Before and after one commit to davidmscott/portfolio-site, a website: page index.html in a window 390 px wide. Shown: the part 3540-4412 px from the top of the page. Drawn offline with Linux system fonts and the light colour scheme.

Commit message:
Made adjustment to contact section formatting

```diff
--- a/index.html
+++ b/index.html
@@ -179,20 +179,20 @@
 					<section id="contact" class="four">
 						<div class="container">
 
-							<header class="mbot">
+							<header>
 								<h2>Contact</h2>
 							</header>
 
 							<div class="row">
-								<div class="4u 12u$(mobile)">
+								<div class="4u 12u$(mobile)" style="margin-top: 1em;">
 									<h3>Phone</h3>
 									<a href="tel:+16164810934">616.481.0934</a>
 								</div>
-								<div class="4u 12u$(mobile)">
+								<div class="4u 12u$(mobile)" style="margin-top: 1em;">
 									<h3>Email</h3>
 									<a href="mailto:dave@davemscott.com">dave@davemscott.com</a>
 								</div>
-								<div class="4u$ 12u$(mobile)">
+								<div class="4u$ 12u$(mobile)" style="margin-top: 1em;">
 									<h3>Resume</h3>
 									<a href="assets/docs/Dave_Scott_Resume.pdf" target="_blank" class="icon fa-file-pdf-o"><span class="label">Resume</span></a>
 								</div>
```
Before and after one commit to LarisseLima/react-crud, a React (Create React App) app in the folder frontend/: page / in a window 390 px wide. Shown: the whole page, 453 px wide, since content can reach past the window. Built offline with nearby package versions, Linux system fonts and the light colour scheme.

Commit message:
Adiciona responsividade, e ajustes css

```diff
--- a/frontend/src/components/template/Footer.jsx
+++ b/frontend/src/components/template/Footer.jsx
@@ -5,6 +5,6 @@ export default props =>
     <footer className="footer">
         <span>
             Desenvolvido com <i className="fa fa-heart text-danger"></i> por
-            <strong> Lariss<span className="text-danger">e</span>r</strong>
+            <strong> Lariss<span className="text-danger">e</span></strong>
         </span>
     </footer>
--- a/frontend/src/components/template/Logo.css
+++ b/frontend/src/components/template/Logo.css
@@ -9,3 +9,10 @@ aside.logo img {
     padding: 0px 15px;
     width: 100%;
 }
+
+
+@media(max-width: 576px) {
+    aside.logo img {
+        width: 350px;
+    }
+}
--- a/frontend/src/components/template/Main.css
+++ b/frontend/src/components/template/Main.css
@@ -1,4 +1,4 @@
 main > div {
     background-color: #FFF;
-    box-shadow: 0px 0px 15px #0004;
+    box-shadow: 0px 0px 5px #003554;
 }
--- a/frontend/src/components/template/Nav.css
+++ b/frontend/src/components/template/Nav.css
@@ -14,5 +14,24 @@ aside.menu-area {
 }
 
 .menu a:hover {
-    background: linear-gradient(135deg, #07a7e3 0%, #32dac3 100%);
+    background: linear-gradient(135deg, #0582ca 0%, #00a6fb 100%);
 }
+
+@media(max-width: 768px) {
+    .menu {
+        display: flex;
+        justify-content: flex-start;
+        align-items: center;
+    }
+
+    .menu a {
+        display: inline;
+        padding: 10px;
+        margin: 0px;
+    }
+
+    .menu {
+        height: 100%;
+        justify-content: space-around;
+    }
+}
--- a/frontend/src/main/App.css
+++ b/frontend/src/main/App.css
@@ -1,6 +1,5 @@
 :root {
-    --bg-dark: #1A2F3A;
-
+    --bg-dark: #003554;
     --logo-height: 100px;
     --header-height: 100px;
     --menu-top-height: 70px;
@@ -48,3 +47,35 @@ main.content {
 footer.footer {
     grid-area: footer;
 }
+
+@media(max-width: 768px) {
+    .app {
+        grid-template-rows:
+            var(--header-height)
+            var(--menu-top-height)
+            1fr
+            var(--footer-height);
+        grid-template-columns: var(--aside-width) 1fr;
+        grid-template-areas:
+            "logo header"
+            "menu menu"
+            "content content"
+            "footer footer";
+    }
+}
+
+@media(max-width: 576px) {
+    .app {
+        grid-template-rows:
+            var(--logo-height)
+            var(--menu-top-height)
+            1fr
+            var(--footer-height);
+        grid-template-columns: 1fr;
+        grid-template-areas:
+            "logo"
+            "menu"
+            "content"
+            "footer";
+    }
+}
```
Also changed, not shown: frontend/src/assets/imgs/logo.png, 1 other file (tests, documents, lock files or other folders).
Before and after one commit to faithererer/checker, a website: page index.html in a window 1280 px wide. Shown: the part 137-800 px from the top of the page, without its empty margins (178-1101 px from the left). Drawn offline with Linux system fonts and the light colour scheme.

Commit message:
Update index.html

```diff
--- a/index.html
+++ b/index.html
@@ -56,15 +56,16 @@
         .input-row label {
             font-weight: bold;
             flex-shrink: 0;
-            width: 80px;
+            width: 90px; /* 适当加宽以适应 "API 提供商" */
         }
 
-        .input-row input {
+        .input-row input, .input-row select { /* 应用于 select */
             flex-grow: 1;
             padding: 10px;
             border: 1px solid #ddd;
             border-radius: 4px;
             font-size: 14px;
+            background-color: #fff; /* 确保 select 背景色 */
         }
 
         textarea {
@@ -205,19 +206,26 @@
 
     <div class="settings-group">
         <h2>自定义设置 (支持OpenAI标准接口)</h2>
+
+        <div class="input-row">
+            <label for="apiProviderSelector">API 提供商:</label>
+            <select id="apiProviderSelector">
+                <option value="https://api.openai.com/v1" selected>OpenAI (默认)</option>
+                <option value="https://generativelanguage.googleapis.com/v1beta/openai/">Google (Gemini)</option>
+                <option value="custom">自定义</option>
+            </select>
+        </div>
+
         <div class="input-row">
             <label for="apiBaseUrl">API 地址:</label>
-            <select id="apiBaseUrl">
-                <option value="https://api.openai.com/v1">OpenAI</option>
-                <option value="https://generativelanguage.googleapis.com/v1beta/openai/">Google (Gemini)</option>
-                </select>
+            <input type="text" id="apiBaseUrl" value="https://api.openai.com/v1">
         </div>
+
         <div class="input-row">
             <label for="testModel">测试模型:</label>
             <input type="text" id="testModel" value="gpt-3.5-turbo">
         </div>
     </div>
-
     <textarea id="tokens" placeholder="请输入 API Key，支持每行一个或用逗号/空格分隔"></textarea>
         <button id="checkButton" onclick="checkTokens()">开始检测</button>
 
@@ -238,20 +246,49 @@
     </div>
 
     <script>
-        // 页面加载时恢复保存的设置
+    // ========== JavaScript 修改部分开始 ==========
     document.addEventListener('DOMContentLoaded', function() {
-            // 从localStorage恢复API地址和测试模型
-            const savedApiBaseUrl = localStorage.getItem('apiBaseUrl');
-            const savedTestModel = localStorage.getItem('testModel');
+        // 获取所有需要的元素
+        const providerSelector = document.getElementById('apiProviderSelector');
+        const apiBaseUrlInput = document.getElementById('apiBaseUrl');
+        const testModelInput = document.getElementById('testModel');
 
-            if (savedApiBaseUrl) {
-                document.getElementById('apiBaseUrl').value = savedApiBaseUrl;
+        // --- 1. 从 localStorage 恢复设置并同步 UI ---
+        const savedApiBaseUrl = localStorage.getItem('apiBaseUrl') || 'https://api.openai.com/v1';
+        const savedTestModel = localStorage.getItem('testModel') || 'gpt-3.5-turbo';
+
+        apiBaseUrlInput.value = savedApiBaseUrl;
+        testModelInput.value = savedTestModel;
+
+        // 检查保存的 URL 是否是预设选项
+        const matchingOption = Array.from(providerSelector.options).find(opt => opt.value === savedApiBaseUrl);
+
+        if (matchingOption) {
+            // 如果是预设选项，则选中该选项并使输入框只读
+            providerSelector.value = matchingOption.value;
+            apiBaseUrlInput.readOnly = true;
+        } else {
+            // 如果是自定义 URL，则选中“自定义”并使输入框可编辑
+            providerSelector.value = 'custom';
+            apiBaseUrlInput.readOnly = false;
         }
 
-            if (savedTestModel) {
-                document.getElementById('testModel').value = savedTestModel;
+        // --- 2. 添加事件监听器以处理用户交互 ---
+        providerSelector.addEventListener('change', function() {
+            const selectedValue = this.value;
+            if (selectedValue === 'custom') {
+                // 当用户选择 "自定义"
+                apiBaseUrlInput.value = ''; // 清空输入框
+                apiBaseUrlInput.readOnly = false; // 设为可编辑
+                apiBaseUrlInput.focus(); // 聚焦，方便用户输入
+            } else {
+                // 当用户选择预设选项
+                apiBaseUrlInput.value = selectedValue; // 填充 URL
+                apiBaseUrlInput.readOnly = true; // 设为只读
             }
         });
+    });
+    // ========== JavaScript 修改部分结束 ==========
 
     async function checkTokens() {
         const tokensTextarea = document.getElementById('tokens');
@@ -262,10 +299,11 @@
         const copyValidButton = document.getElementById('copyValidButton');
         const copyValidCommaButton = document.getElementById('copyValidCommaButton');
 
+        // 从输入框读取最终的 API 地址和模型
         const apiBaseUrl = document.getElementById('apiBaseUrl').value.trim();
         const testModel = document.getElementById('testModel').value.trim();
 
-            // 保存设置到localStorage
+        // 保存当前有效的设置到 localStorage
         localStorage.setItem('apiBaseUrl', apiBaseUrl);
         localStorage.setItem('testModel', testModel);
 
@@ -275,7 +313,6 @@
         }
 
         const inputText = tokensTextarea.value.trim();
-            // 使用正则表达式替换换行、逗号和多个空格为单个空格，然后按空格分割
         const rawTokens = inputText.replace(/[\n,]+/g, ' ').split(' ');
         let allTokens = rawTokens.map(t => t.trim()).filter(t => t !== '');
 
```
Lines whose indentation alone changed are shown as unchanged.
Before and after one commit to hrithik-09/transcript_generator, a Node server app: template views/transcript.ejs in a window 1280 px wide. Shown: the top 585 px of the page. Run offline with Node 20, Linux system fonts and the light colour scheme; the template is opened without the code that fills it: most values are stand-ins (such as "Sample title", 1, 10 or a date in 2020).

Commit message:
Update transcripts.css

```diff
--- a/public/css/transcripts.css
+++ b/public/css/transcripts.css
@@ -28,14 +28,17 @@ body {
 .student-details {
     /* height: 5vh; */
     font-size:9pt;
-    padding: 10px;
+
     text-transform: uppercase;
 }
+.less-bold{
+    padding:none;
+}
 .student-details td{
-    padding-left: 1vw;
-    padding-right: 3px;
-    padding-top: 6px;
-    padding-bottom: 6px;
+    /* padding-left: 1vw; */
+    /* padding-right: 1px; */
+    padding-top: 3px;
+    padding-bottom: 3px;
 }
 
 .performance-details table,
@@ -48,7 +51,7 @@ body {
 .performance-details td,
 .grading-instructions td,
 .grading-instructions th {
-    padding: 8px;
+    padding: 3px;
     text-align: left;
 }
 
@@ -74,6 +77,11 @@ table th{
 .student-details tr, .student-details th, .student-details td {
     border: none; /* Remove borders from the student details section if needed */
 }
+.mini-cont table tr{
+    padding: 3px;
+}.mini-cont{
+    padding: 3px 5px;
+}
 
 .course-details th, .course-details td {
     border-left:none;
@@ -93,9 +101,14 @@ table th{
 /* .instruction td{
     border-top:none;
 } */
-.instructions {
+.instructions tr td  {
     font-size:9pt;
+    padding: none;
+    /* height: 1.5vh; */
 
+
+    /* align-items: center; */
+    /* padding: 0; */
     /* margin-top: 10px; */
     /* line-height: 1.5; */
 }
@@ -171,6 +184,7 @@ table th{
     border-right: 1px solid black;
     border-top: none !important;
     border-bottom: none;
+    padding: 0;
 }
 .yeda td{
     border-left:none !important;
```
================================
▸ EXERCISE REQUIREMENTS
Each line of the material with the word "left" in it should be listed.

▸ EXPECTED ANSWER
Before and after one commit to faithererer/checker, a website: page index.html in a window 1280 px wide. Shown: the part 137-800 px from the top of the page, without its empty margins (178-1101 px from the left). Drawn offline with Linux system fonts and the light colour scheme.
-    padding-left: 1vw;
+    /* padding-left: 1vw; */
     text-align: left;
     border-left:none;
     border-left:none !important;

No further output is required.